* Information shown
——————————
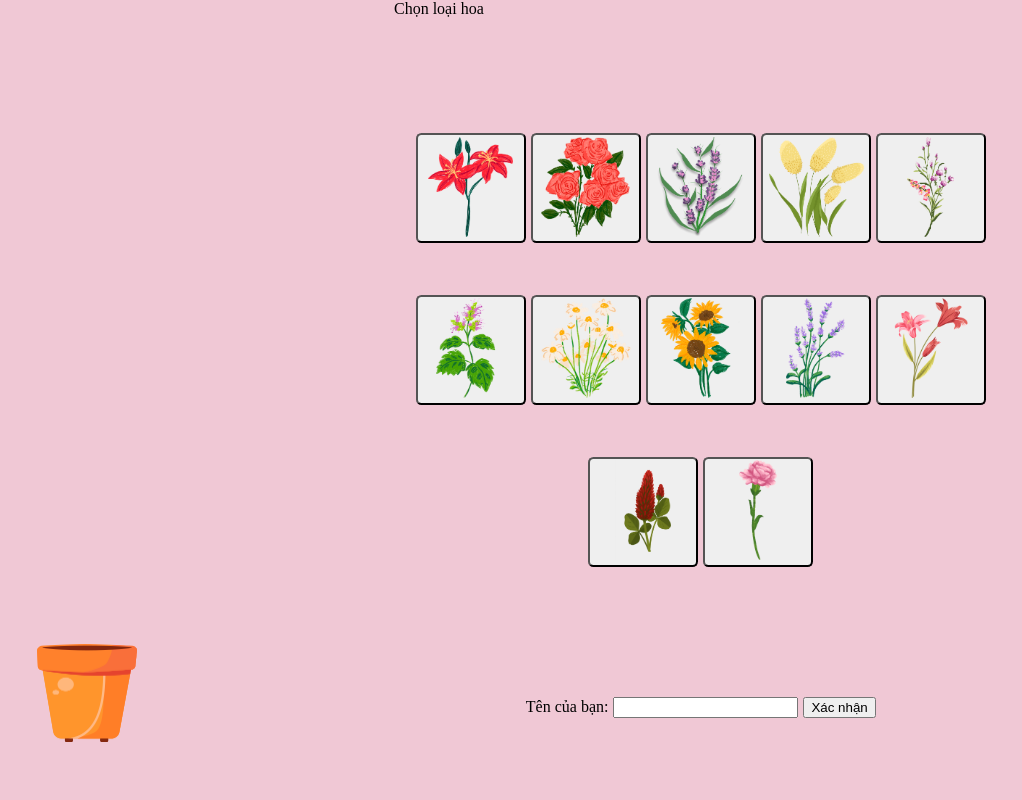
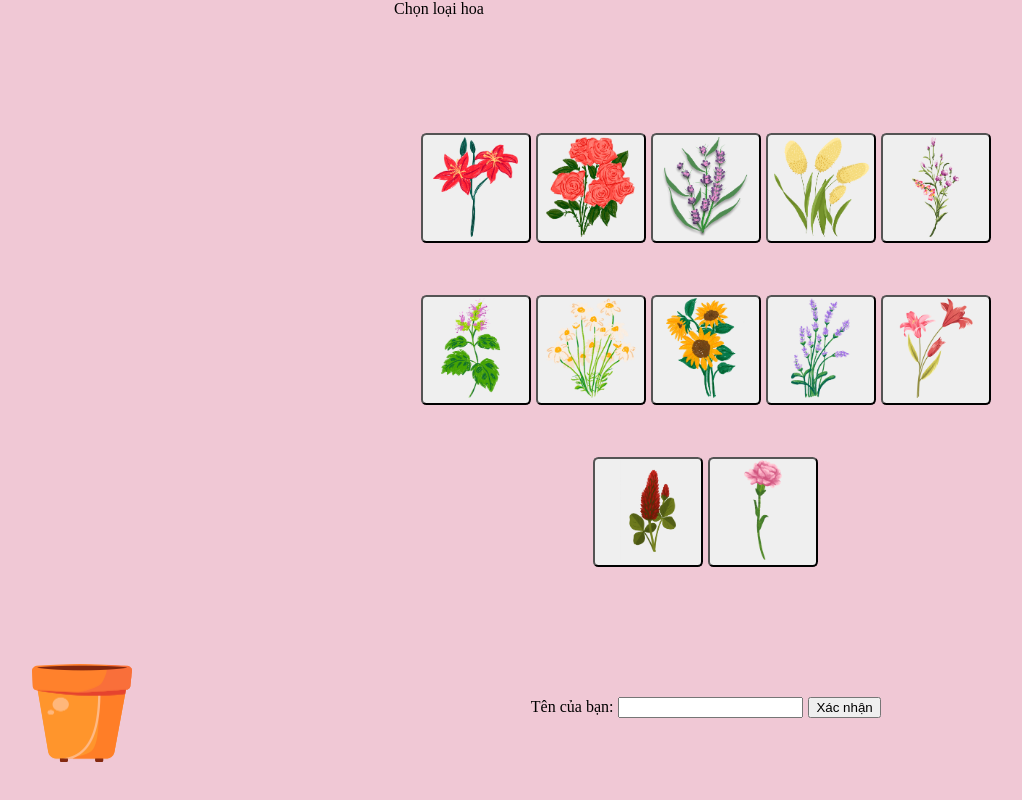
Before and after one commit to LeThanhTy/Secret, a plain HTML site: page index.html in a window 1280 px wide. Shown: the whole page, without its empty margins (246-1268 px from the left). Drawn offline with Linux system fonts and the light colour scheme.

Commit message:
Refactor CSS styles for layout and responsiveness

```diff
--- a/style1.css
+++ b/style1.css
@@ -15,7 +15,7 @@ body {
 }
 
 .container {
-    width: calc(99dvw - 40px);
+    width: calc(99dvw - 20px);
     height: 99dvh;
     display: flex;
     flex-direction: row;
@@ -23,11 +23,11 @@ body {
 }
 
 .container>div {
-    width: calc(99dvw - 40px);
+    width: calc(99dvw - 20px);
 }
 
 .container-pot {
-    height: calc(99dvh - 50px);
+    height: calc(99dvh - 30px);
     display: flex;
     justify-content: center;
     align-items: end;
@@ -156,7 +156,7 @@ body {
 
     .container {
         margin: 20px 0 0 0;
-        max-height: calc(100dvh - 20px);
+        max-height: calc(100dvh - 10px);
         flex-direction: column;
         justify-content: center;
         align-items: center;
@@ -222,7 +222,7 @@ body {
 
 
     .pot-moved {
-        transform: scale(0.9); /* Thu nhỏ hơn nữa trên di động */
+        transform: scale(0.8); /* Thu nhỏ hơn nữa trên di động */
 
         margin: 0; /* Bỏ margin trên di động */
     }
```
——————————
* Exercise prompt
Output the material above exactly as written and drop any images it holds.

* Solution below
Before and after one commit to LeThanhTy/Secret, a plain HTML site: page index.html in a window 1280 px wide. Shown: the whole page, without its empty margins (246-1268 px from the left). Drawn offline with Linux system fonts and the light colour scheme.

Commit message:
Refactor CSS styles for layout and responsiveness

```diff
--- a/style1.css
+++ b/style1.css
@@ -15,7 +15,7 @@ body {
 }
 
 .container {
-    width: calc(99dvw - 40px);
+    width: calc(99dvw - 20px);
     height: 99dvh;
     display: flex;
     flex-direction: row;
@@ -23,11 +23,11 @@ body {
 }
 
 .container>div {
-    width: calc(99dvw - 40px);
+    width: calc(99dvw - 20px);
 }
 
 .container-pot {
-    height: calc(99dvh - 50px);
+    height: calc(99dvh - 30px);
     display: flex;
     justify-content: center;
     align-items: end;
@@ -156,7 +156,7 @@ body {
 
     .container {
         margin: 20px 0 0 0;
-        max-height: calc(100dvh - 20px);
+        max-height: calc(100dvh - 10px);
         flex-direction: column;
         justify-content: center;
         align-items: center;
@@ -222,7 +222,7 @@ body {
 
 
     .pot-moved {
-        transform: scale(0.9); /* Thu nhỏ hơn nữa trên di động */
+        transform: scale(0.8); /* Thu nhỏ hơn nữa trên di động */
 
         margin: 0; /* Bỏ margin trên di động */
     }
```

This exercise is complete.